Task item: The lines you return must be all those in the data that hold the string "https".

Dataset entries:
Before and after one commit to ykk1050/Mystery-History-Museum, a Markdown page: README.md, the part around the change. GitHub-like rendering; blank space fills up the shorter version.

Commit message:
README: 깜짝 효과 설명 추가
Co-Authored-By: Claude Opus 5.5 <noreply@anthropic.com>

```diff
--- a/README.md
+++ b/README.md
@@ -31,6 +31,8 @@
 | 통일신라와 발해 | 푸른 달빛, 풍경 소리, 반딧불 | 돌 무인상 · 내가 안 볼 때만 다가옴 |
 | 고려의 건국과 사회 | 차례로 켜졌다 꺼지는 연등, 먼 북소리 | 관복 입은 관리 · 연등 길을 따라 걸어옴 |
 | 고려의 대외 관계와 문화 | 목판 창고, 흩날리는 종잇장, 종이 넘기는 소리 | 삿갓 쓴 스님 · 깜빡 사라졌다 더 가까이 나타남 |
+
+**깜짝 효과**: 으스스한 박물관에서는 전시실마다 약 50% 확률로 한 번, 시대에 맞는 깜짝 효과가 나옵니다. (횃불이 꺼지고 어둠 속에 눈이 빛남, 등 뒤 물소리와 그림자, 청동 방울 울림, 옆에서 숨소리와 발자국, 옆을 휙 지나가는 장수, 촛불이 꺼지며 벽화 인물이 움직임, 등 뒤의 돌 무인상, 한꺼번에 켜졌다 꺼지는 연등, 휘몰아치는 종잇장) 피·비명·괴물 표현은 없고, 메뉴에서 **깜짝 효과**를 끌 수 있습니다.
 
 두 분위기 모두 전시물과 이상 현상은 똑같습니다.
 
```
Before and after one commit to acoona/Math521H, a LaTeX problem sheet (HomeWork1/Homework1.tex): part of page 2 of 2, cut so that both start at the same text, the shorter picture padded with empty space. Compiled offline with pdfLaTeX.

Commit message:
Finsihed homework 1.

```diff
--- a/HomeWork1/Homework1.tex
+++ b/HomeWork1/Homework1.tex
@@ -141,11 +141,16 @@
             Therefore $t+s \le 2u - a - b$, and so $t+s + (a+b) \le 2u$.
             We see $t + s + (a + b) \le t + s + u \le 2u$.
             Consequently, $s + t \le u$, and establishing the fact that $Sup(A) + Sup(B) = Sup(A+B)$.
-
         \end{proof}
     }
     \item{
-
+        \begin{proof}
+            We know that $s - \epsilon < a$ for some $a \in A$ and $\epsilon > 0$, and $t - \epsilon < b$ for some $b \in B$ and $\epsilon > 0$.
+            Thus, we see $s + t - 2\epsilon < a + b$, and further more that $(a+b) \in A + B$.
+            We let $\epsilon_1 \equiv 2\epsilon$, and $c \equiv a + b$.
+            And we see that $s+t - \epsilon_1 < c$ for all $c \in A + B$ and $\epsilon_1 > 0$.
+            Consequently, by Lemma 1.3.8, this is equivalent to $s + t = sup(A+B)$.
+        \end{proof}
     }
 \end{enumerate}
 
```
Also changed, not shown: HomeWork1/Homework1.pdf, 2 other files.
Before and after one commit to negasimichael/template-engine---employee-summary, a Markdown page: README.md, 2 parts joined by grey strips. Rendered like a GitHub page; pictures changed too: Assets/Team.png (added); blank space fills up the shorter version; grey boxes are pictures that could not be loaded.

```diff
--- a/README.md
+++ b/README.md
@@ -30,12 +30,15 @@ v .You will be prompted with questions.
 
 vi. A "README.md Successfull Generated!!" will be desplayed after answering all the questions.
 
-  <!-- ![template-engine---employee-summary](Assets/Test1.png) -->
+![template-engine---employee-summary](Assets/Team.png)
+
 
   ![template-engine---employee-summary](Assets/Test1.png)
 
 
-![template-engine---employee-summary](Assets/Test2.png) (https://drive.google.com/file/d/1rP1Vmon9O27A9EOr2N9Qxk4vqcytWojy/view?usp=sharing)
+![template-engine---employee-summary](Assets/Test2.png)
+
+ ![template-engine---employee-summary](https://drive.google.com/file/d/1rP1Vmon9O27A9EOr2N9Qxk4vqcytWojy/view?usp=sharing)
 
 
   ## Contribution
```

Written response:
-![template-engine---employee-summary](Assets/Test2.png) (https://drive.google.com/file/d/1rP1Vmon9O27A9EOr2N9Qxk4vqcytWojy/view?usp=sharing)
+ ![template-engine---employee-summary](https://drive.google.com/file/d/1rP1Vmon9O27A9EOr2N9Qxk4vqcytWojy/view?usp=sharing)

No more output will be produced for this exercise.